** RECORD SET follows **

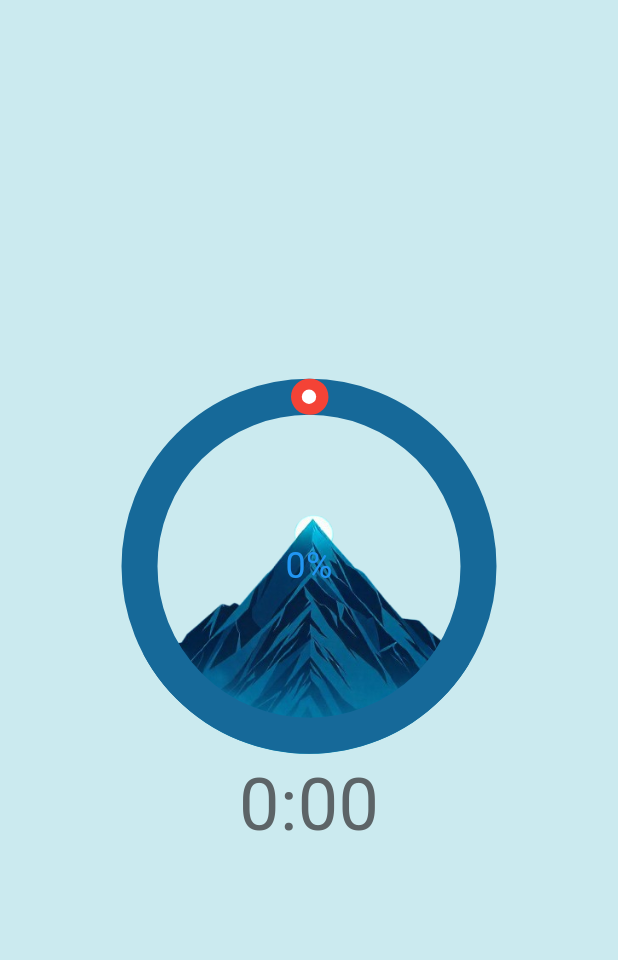
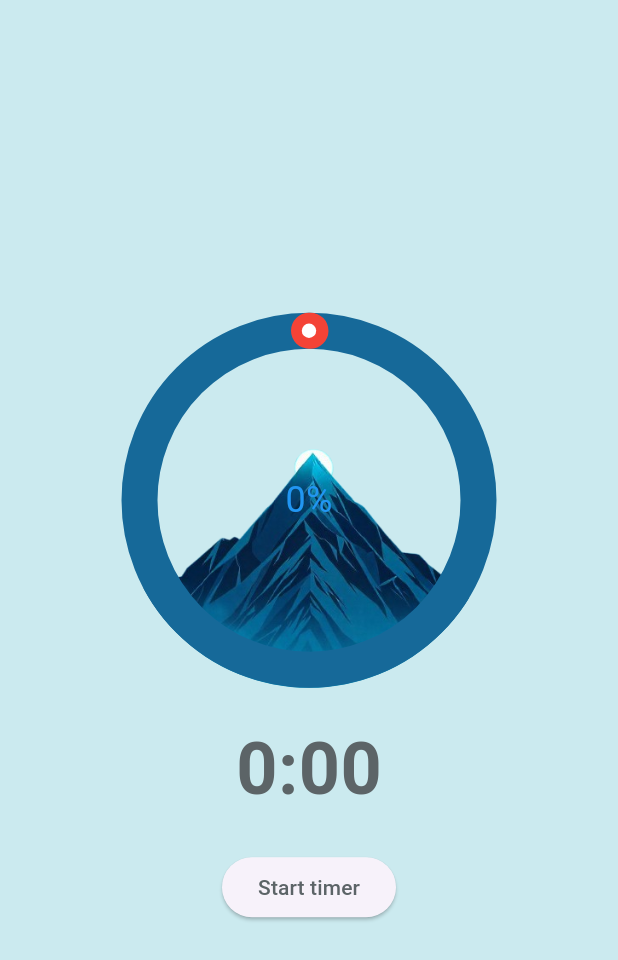
Before and after one commit to AustenLynn/climber, a Flutter app: the screen it shows after launch, on a phone screen of 412 x 824 dp. Shown: the top 960 px of the screen. Run offline on Flutter 3.47's test engine with Material 3 defaults, Android fonts, the phone set to English and light mode, and no system bars; drawn by our look-alikes of sleek_circular_slider.

Commit message:
functional timer

```diff
--- /dev/null
+++ b/lib/CircularSlider.dart
@@ -0,0 +1,45 @@
+
+import 'package:climber/theme/Colors.dart';
+import 'package:flutter/material.dart';
+import 'package:sleek_circular_slider/sleek_circular_slider.dart';
+
+class CircularSlider extends StatelessWidget {
+  final Function(double) onChanged;
+
+  const CircularSlider({Key? key, required this.onChanged}) : super(key: key);
+
+  @override
+  Widget build(BuildContext context) {
+    return SleekCircularSlider(
+      initialValue: 0,
+      max: 36,
+      appearance: CircularSliderAppearance(
+        customColors: CustomSliderColors(
+          progressBarColors: [Colors.red],
+          trackColor: AppColors.secondaryColor,
+          shadowColor: AppColors.accentColor,
+          shadowMaxOpacity: 0.5,
+        ),
+        customWidths: CustomSliderWidths(
+          progressBarWidth: 24,
+          trackWidth: 24,
+          shadowWidth: 20,
+        ),
+        size: 250,
+        startAngle: 270,
+        angleRange: 360,
+        infoProperties: InfoProperties(
+          mainLabelStyle: TextStyle(fontSize: 24, color: Colors.blue),
+          modifier: (double value) {
+            return '${value.toStringAsFixed(0)}%';
+          },
+        ),
+        spinnerMode: false,
+        animationEnabled: true,
+      ),
+      onChange: (double value) {
+        onChanged(value.floor() * 5 );  // Update the parent widget's state with the new value
+      },
+    );
+  }
+}
--- a/lib/HomeScreen.dart
+++ b/lib/HomeScreen.dart
@@ -1,7 +1,9 @@
+import 'dart:async';
+import 'package:flutter/material.dart';
+import 'TimerButton.dart';
+import 'theme/Colors.dart';
+import 'CircularSlider.dart';
 
-import 'package:flutter/material.dart';
-import 'package:sleek_circular_slider/sleek_circular_slider.dart';
-import 'theme/Colors.dart';
 class HomeScreen extends StatefulWidget {
   @override
   _HomeScreenState createState() => _HomeScreenState();
@@ -9,10 +11,26 @@ class HomeScreen extends StatefulWidget {
 
 class _HomeScreenState extends State<HomeScreen> {
   double timeValue = 0;
+  Timer? timer;
+  int seconds = 0;
 
   void updateTimeValue(double newValue) {
     setState(() {
       timeValue = newValue;
+      seconds = (timeValue.floor() * 60); // Converts to total seconds
+    });
+  }
+
+  void startTimer() {
+    if (timer != null && timer!.isActive) return; // Prevent multiple timers
+    timer = Timer.periodic(Duration(seconds: 1), (_) {
+      if (seconds > 0) {
+        setState(() {
+          seconds--;
+        });
+      } else {
+        timer?.cancel(); // Stop the timer when it reaches zero
+      }
     });
   }
 
@@ -21,34 +39,37 @@ class _HomeScreenState extends State<HomeScreen> {
     return '${minCount.floor()}:00';
   }
 
+  String formatSeconds(int seconds) {
+    final int minutes = seconds ~/ 60;
+    final int remainingSeconds = seconds % 60;
+    return '$minutes:${remainingSeconds.toString().padLeft(2, '0')}';
+  }
+
   @override
   Widget build(BuildContext context) {
     return Scaffold(
       backgroundColor: AppColors.primaryColor,
-      body: Column(
+      body: SizedBox(
+        width: MediaQuery.of(context).size.width,
+        child: Column(
           mainAxisAlignment: MainAxisAlignment.center,
-        crossAxisAlignment: CrossAxisAlignment.center,
           children: [
             Row(
               mainAxisAlignment: MainAxisAlignment.center,
               children: [
                 Stack(
+                  alignment: Alignment.center,
                   children: [
-                Positioned(
-                  child: GestureDetector(
+                    GestureDetector(
                       onTap: () {
                         print("Image button inside circular slider tapped!");
-                      // You can perform other actions here as well
                       },
                       child: ClipOval(
-                      child:
-                      Image.asset(
-                        'assets/my_mountain.png', // Replace with your image asset path
-                        width: 250, // Adjust the size as needed
+                        child: Image.asset(
+                          'assets/my_mountain.png',
+                          width: 250,
                           height: 250,
                           fit: BoxFit.cover,
-                      ),
-
                         ),
                       ),
                     ),
@@ -59,62 +80,30 @@ class _HomeScreenState extends State<HomeScreen> {
                 ),
               ],
             ),
-          Row(
-            mainAxisAlignment: MainAxisAlignment.center,
-            children: [
+            SizedBox(
+              height: 20,
+            ),
             Text(
-              displayTimeValue(timeValue),
-              style: TextStyle(fontSize: 48,
+              formatSeconds(seconds),
+              style: const TextStyle(
+                fontSize: 48,
+                fontWeight: FontWeight.bold,
                 color: AppColors.textColor,
               ),
-            )
-            ]
-          )
-
+            ),
+            SizedBox(height: 20),
+            TimerButton(
+              onClicked: startTimer,
+            ),
           ],
+        ),
       ),
     );
   }
 
-}
-
-class CircularSlider extends StatelessWidget {
-  final Function(double) onChanged;
-
-  const CircularSlider({Key? key, required this.onChanged}) : super(key: key);
-
   @override
-  Widget build(BuildContext context) {
-    return SleekCircularSlider(
-      initialValue: 0,
-      max: 36,
-      appearance: CircularSliderAppearance(
-        customColors: CustomSliderColors(
-          progressBarColors: [Colors.red],
-          trackColor: AppColors.secondaryColor,
-          shadowColor: AppColors.accentColor,
-          shadowMaxOpacity: 0.5,
-        ),
-        customWidths: CustomSliderWidths(
-          progressBarWidth: 24,
-          trackWidth: 24,
-          shadowWidth: 20,
-        ),
-        size: 250,
-        startAngle: 270,
-        angleRange: 360,
-        infoProperties: InfoProperties(
-          mainLabelStyle: TextStyle(fontSize: 24, color: Colors.blue),
-          modifier: (double value) {
-            return '${value.toStringAsFixed(0)}%';
-          },
-        ),
-        spinnerMode: false,
-        animationEnabled: true,
-      ),
-      onChange: (double value) {
-        onChanged(value);  // Update the parent widget's state with the new value
-      },
-    );
+  void dispose() {
+    timer?.cancel();
+    super.dispose();
   }
 }
--- /dev/null
+++ b/lib/TimerButton.dart
@@ -0,0 +1,17 @@
+
+import 'package:climber/theme/Colors.dart';
+import 'package:flutter/material.dart';
+
+class TimerButton extends StatelessWidget {
+  final VoidCallback onClicked;
+  const TimerButton({super.key, required this.onClicked});
+
+  @override
+  Widget build(BuildContext context) => ElevatedButton(
+    onPressed: onClicked,
+    child: const Text(
+      "Start timer",
+      style: TextStyle(color: AppColors.textColor),
+    ),
+  );
+}
```
Lines whose indentation alone changed are shown as unchanged.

** End of RECORD SET **

__YOUR INSTRUCTIONS__
Scan the lines above, and whenever one holds the string "double", copy it.

__PROBLEM SOLUTION__
+  final Function(double) onChanged;
+          modifier: (double value) {
+      onChange: (double value) {
   double timeValue = 0;
   void updateTimeValue(double newValue) {
-  final Function(double) onChanged;
-          modifier: (double value) {
-      onChange: (double value) {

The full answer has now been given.